● TASK TO CARRY OUT: Reproduce the lines below exactly, starting at the one containing "DT1[file_utils.py]" and stopping at the final line.

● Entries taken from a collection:

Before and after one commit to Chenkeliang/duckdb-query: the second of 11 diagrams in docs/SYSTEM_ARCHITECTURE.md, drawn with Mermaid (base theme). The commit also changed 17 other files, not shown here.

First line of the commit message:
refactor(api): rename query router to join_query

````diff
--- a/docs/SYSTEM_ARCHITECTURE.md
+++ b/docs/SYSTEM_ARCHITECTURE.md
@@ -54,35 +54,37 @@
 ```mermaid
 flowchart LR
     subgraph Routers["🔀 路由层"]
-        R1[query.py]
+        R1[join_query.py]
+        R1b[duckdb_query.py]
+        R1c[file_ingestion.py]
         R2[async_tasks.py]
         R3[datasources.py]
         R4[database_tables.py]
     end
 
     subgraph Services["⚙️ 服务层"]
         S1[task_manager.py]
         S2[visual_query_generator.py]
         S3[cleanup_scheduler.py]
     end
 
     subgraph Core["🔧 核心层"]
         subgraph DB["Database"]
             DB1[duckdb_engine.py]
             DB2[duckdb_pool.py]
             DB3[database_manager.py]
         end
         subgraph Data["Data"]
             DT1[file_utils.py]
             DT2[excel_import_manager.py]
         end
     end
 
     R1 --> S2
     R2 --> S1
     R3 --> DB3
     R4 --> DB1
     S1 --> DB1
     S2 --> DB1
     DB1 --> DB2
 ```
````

● FINISHED EXERCISE:
             DT1[file_utils.py]
             DT2[excel_import_manager.py]
         end
     end
 
     R1 --> S2
     R2 --> S1
     R3 --> DB3
     R4 --> DB1
     S1 --> DB1
     S2 --> DB1
     DB1 --> DB2
 ```
````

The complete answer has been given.